Using Google Classroom to Flip Your Lessons
Flipping the classroom is a simple concept. While a traditional model involves students learning new material during class time and then practicing it at home, a flipped classroom reverses things so that students learn new material at home—typically by watching a video or other presentation–and then practice during class time. There are two main advantages to flipping the classroom: students seem to be more engaged with their homework when it is a video than when it is a worksheet and, secondly, practice is normally more productive when the teacher is available to helps students who need guidance. Of course, this is a radically different approach to instruction, and adopting it requires significant effort on the part of the teacher.
There are a variety of edtech tools that can help when a classroom is flipped, but Google Classroom may be the best option. One of its most important features is that it makes it easy for teachers to keep all of their instructional materials in one place. This way, as teachers re-use videos and presentations from class to class or from year to year, it’s easier to stay organized.
Plus, Google Classroom makes it simple to differentiate learning by making different assignments to different students. This allows teachers to combine the advantages of flipped classrooms with the advantages of differentiated instruction. Further, there is much less opportunity for stigma to attach to differentiation when, for example, students are assigned different videos to watch at home. In this model, all students can come to the classroom the next day prepared to practice skills that they have learned at their own pace.

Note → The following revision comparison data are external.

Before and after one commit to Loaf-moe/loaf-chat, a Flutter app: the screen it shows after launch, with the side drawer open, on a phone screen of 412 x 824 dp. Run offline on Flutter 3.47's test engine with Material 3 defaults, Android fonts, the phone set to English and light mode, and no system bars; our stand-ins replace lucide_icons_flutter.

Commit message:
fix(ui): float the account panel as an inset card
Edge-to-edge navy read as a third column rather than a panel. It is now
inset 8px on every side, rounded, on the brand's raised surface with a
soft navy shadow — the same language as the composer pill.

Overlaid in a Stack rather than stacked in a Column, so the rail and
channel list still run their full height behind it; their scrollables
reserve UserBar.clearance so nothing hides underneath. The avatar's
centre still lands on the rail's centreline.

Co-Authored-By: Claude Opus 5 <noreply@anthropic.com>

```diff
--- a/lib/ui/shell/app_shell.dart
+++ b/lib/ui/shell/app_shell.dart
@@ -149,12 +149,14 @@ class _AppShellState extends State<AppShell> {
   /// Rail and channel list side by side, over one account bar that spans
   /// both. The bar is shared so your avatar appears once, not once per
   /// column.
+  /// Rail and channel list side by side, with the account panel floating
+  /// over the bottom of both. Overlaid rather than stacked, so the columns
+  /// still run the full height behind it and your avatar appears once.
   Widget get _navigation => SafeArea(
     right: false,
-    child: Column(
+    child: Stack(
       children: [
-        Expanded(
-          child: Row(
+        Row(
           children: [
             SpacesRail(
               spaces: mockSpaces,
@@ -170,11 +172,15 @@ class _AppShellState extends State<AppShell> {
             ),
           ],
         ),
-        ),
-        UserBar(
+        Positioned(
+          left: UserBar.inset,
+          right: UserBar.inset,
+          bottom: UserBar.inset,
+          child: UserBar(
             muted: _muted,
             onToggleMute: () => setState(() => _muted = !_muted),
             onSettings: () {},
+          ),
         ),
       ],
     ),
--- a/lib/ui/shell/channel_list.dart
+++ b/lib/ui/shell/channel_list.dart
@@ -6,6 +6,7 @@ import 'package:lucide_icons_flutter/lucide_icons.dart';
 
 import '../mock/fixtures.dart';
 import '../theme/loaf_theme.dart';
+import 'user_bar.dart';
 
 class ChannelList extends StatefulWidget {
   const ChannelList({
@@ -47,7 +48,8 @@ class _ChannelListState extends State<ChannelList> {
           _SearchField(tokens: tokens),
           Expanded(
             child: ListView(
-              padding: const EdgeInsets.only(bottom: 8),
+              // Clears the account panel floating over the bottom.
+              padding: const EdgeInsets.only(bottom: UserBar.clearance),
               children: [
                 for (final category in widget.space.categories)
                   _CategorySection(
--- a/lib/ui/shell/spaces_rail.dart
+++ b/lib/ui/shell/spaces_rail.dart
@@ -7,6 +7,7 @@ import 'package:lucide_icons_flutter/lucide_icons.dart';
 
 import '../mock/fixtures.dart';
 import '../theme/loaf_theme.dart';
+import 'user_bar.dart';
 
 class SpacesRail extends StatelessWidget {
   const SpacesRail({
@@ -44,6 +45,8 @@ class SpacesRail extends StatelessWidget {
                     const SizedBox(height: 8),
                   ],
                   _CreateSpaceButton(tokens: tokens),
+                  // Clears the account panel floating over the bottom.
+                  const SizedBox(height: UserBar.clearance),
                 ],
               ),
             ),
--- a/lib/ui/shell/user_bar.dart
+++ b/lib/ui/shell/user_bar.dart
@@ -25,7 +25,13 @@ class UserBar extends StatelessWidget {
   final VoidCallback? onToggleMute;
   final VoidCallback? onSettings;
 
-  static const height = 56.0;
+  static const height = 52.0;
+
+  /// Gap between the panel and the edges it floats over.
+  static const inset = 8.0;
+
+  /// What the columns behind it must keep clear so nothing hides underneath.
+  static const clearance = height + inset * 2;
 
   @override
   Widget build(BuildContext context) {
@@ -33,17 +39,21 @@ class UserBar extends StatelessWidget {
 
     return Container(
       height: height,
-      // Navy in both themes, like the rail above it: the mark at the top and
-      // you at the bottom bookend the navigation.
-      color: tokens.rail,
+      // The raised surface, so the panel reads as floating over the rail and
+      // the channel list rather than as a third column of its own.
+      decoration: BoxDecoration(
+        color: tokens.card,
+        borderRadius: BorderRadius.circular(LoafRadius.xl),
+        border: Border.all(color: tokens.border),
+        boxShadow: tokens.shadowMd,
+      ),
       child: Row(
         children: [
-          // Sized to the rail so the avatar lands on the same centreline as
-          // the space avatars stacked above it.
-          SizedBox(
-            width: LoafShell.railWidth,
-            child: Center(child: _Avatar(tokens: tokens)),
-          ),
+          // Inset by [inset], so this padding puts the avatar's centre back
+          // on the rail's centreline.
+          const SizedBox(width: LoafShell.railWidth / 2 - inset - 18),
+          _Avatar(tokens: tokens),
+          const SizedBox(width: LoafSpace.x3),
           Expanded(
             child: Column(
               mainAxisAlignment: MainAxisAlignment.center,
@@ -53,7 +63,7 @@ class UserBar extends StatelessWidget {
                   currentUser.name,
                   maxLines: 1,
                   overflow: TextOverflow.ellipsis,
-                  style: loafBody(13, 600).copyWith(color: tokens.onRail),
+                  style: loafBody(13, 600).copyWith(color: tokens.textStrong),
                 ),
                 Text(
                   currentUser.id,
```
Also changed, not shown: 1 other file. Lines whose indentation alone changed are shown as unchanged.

Even in cases where all students are given the same video or presentation, students can proceed through the materials at the pace appropriate for their unique learning needs. This way, the student who learns quickly is not tempted to distract others or disengage out of boredom, and the student who requires more time to process materials is not left behind to flounder. Again, there is no element of stigma when this process takes place at home.
Another benefit of using Google Classroom to flip lessons is that it integrates materials from Docs, Sheets, Drive, and Gmail, so that it is easy for teachers to make assignments, for students to access the instructional materials that they need, and for teachers to assess student learning. Discussion threads mean that students and teachers can communicate outside of school hours as needed.